October 3, 2015
Babylon 5: "The Very Long Night of Londo Mollari"
Londo Mollari (Peter Jurasik) suffers a sudden heart attack. While Dr Franklin (Richard Biggs) works around the clock to keep him alive, Londo finds himself in a surreal dream where he is forced to face his greatest fear - and to decide whether to live or die.
One thing to which J. Michael Straczynski has constantly returned throughout Babylon 5 is the dream sequence. He can't get enough of them, with characters regularly experiencing visions, hallucinations, dreams and other strange, deliberately symbolic and weird scenes. I think here he goes for the most ambitious dream of all, putting almost the entirety of the episode inside Londo's head.
I am utterly sick of it. This lengthy dream sequence has precisely two positive things going for it, which is - rather predictably - Peter Jurasik and Andreas Katsulas as Londo and G'Kar. Everything beyond their performances is a tedious barrage of unbridled pomposity - all sound and fury with no real point, message or originality. If one was to create a parody of a lengthy Hollywood dream sequence, they could conceivably create this episode. It's an eye-rolling exercise in testing its audience's patience.
There are only so many prolonged conversations with dream representations of other characters that a viewer can take. The climax of the Shadow War descended into this kind of silliness. It seems to have been a general trend for SF television at the time, since well before Straczynski started playing with the format Star Trek: Deep Space Nine had made it the manner in which the mysterious Wormhole Aliens communicated with the series characters. To be honest the technique has never worked for me as a viewer, and rarely fails to irritate.
The core of the episode is, of course, Londo finally apologising to G'Kar for everything his actions put both G'Kar and the Narn through. It's a lovely moment when the waking Londo whispers it to G'Kar from across the operating theatre, but it's also a shame that a proper conversation between the two men couldn't have occurred when both were present and awake. There is some genuinely insightful dialogue here - particularly the dream G'Kar's insistence that standing by and not speaking against injustice is almost as bad as the injustice itself - but in every case it's dialogue that would have been better served by the actual characters having it out in a room.
A brief subplot sees Lennier (Bill Mumy) resign as Delenn's aide to become a ranger on Minbar. He's leaving because he loves Delenn (Mira Furlan) and she loves Sheridan (Bruce Boxleitner). It's a pretty appalling development for the character, to be honest, that weakens what had previously been a firmly established sense of duty and resolve. The love triangle screams for Sheridan and Lennier to sit down and talk it through, but for whatever reason Straczynski chooses to let a heart-broken Lennier leave without a proper heartfelt exchange with either Sheridan or Delenn. He does get a beautiful farewell with Vir (Stephen Furst), which is probably the episode's best scene.

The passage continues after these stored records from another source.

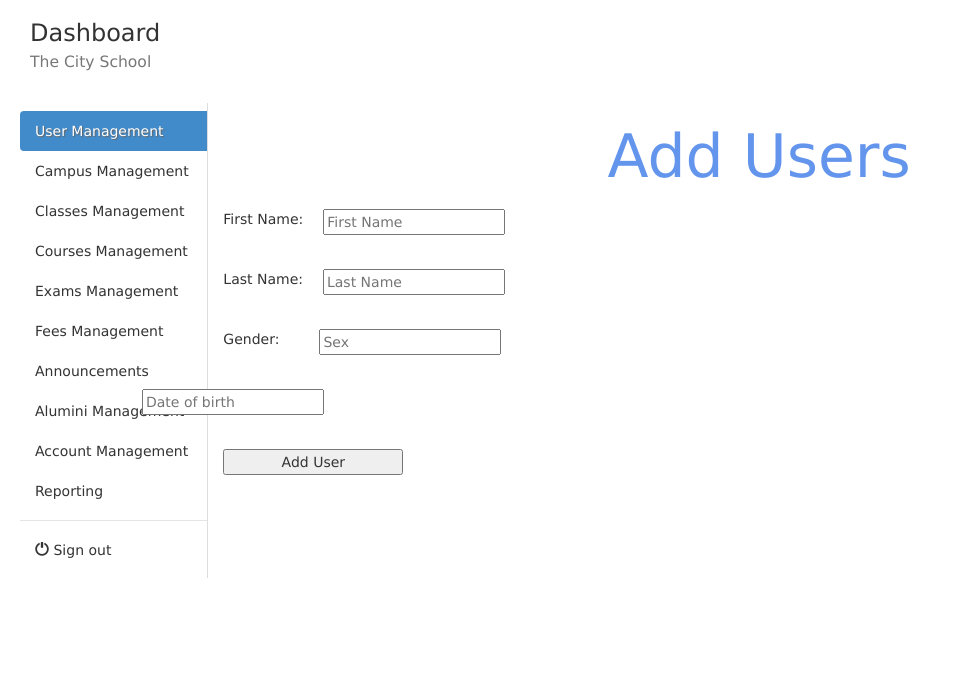
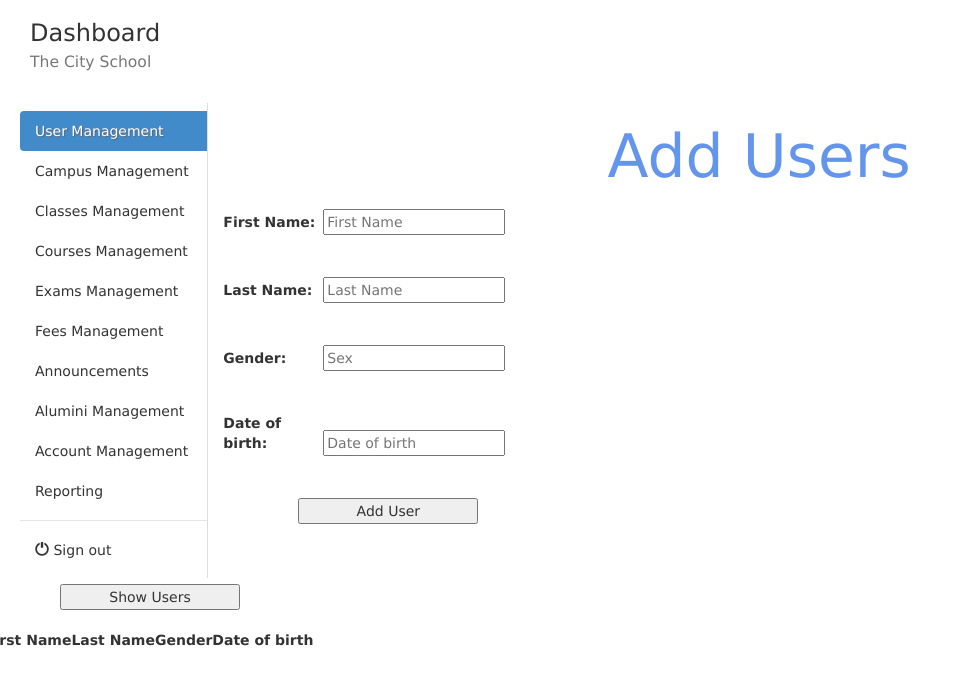
Before and after one commit to DaNRoxXx/IAD-Project, an Angular app: page /user in a window 1280 px wide. Shown: the top 684 px of the page, without its empty margins (0-971 px from the left). Built offline with nearby package versions, Linux system fonts and the light colour scheme.

Commit message:
Call api made functional

```diff
--- a/src/app/Dashboard/user-management/user-management.component.css
+++ b/src/app/Dashboard/user-management/user-management.component.css
@@ -1,4 +1,4 @@
-*{
+* {
   font-family: 'Lucida Sans', 'Lucida Sans Regular', 'Lucida Grande', 'Lucida Sans Unicode', Geneva, Verdana, sans-serif;
 }
 
@@ -51,50 +51,56 @@
   -moz-border-radius: 0 4px 4px 0;
   border-radius: 0 4px 4px 0;
 }
-form{
+
+form {
   margin: 20px;
 }
 
-h2{
+h2 {
   font-size: 60px;
 }
-input{
-  margin-left: 20px;
-  position: absolute;
+
+label {
+  /*display: inline-block;
+  text-align: left;*/
+  width: 100px;
 }
-#gender{
-  margin-left: 40px;
-}
-#dob{
-  right: 956px;
-}
+
+/*input {
+  display: inline-block;
+}*/
 
 h2 {
   color: cornflowerblue;
   text-align: center;
 }
 
-.col-sm-2{
+.col-sm-2 {
   margin-left: 20px;
 }
+
 .response {
   padding: 10px;
 }
-.stylish{
+
+.stylish {
   border: 1px groove red;
   font-size: 30px;
   padding: 10px;
 }
-.stylish2{
+
+.stylish2 {
   border: 1px groove greenyellow;
   font-size: 30px;
   padding: 10px;
 }
+
 #submitButton {
+  margin-left: 75px;
   margin-bottom: 20px;
   width: 180px;
 }
 
-h3{
+h3 {
   margin-left: 30px;
 }
--- a/src/app/Dashboard/user-management/user-management.component.html
+++ b/src/app/Dashboard/user-management/user-management.component.html
@@ -19,31 +19,41 @@
           <li><a href="javascript:;" (click)="account()">Account Management</a></li>
           <li><a href="javascript:;" (click)="report()">Reporting</a></li>
           <li class="nav-divider"></li>
-          <li><a href="javascript:;" (click)="logOut()" ><i class="glyphicon glyphicon-off"></i> Sign out</a></li>
+          <li><a href="javascript:;" (click)="logOut()"><i class="glyphicon glyphicon-off"></i> Sign out</a></li>
         </ul>
       </nav>
     </div>
     <h2>Add Users</h2>
-    <form>
-      First Name:
+    <form class="form">
+      <label>First Name: </label>
       <input type="text" name="cName" placeholder="First Name" #fName/>
       <br/><br/><br/>
-      Last Name:
+      <label>Last Name: </label>
       <input type="text" name="cAddress" placeholder="Last Name" #lName/>
       <br/><br/><br/>
-      Gender:
+      <label>Gender: </label>
       <input type="text" id="gender" name="gender" placeholder="Sex" #gender/>
       <br/><br/><br/>
-      Date of birth:
+      <label>Date of birth: </label>
       <input type="text" id="dob" name="dob" placeholder="Date of birth" #dob/>
       <br/><br/><br/>
-      <button type="submit" id="submitButton" name="addUser" (click)="addUser(fName, lName, gender, dob)" >Add User</button>
+      <button type="submit" id="submitButton" name="addUser" (click)="addUser(fName, lName, gender, dob)">Add User</button>
       <br/>
-      <span class="response" id="response" >{{ response }}</span>
+      <span class="response" id="response">{{ response }}</span>
     </form>
-
+    <button type="submit" id="submitButton" name="addUser" (click)="showUsers()">Show Users</button>
     <table>
       <tr>
+        <th>First Name</th>
+        <th>Last Name</th>
+        <th>Gender</th>
+        <th>Date of birth</th>
+      </tr>
+      <tr *ngFor="let data of getData">
+        <td>{{data.firstName}}</td>
+        <td>{{data.lastName}}</td>
+        <td>{{data.gender}}</td>
+        <td>{{data.dob}}</td>
       </tr>
     </table>
   </div>
--- a/src/app/Dashboard/user-management/user-management.component.ts
+++ b/src/app/Dashboard/user-management/user-management.component.ts
@@ -12,12 +12,15 @@ export class UserManagementComponent implements OnInit {
 
   constructor(private router: Router, private sigin: SigninService, private http: Http) { }
 
-  public response: string;
+  response: String;
+  //body: any;
+  getData: any[];
+  bodyLength: Number;
 
   addUser(fName: HTMLInputElement, lName: HTMLInputElement, gender: HTMLInputElement, dob: HTMLInputElement): void {
     let self = this;
 
-    if(fName.value == "" && lName.value == "" && gender.value == "" && dob.value == ""){
+    if (fName.value == "" && lName.value == "" && gender.value == "" && dob.value == "") {
       self.response = "All fields are required.";
       document.getElementById('response').className = "stylish";
     }
@@ -37,6 +40,18 @@ export class UserManagementComponent implements OnInit {
     dob.value = "";
     //alert("Successfully Added!");
     //this.router.navigate([""]);
+  }
+
+  showUsers() {
+    let self = this;
+    this.http.get("http://localhost:3000/users/get", new Headers({ 'Content-type': 'application/json' }))
+      .toPromise().then(function (res) {
+        self.bodyLength = Object.keys(res.json()).length;
+        console.log(self.bodyLength);
+        self.getData = res.json();
+        //console.log(res.json()[0].firstName);
+        //self.body = res.text();
+      })
   }
 
   logOut() {
```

This is clearly a "bottle" show, using standing sets and the main cast to tell a story as inexpensively as possible. There are good ways and bad ways to make these kinds of episodes; sadly "The Very Long Night of Londo Mollari" does it the bad way. Two episodes into Season 5, and I'm still waiting for one that's good.